What you are asked to do: Only the number is wanted: how many lines below include "style"?

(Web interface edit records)
- - - - -

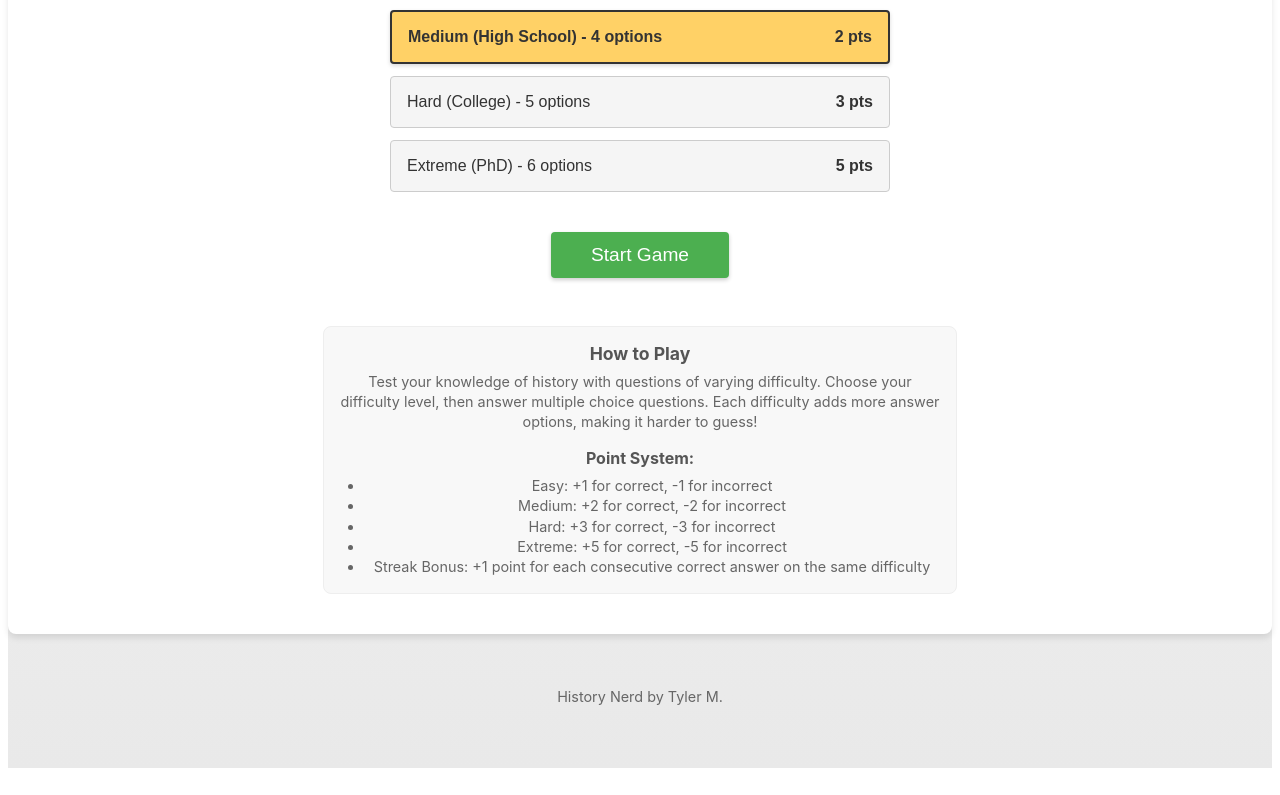
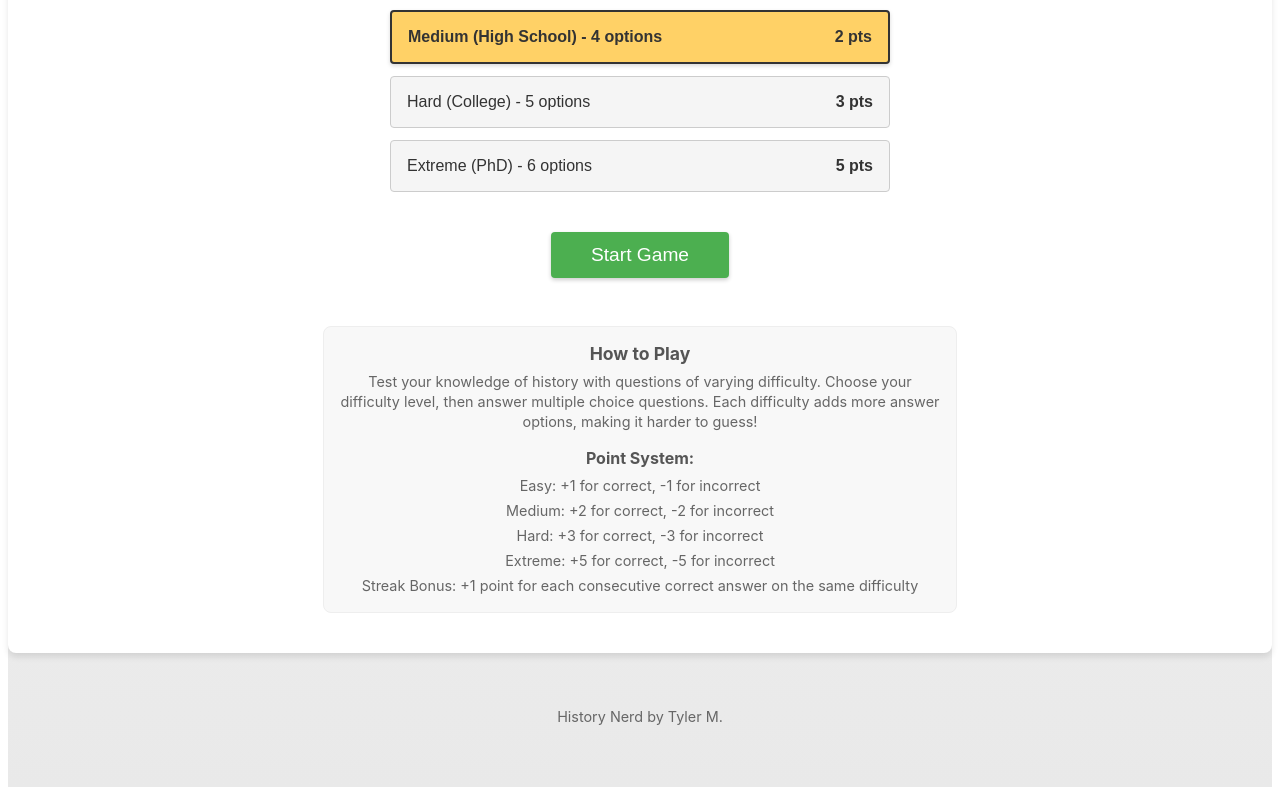
Before and after one commit to EviLore/E28, a React (Vite) app in the folder history/: page / in a window 1280 px wide. Shown: the part 441-1236 px from the top of the page. Built offline with nearby package versions, Linux system fonts and the light colour scheme.

Commit message:
minor styling

```diff
--- a/history/src/components/Game.jsx
+++ b/history/src/components/Game.jsx
@@ -346,19 +346,18 @@ export default function Game({ resetTrigger }) {
               Each difficulty adds more answer options, making it harder to guess!
             </p>
             <h4 style={{ margin: "0.5rem 0", color: "#555", fontSize: "1rem" }}>Point System:</h4>
-            <ul style={{
+            <div style={{
               margin: "0",
-              paddingLeft: "1.5rem",
               fontSize: "0.9rem",
               color: "#666",
               lineHeight: "1.4"
             }}>
-              <li>Easy: +1 for correct, -1 for incorrect</li>
-              <li>Medium: +2 for correct, -2 for incorrect</li>
-              <li>Hard: +3 for correct, -3 for incorrect</li>
-              <li>Extreme: +5 for correct, -5 for incorrect</li>
-              <li>Streak Bonus: +1 point for each consecutive correct answer on the same difficulty</li>
-            </ul>
+              <div style={{ marginBottom: "0.3rem" }}>Easy: +1 for correct, -1 for incorrect</div>
+              <div style={{ marginBottom: "0.3rem" }}>Medium: +2 for correct, -2 for incorrect</div>
+              <div style={{ marginBottom: "0.3rem" }}>Hard: +3 for correct, -3 for incorrect</div>
+              <div style={{ marginBottom: "0.3rem" }}>Extreme: +5 for correct, -5 for incorrect</div>
+              <div>Streak Bonus: +1 point for each consecutive correct answer on the same difficulty</div>
+            </div>
           </div>
         </div>
 
```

- - - - -

Finished task: 7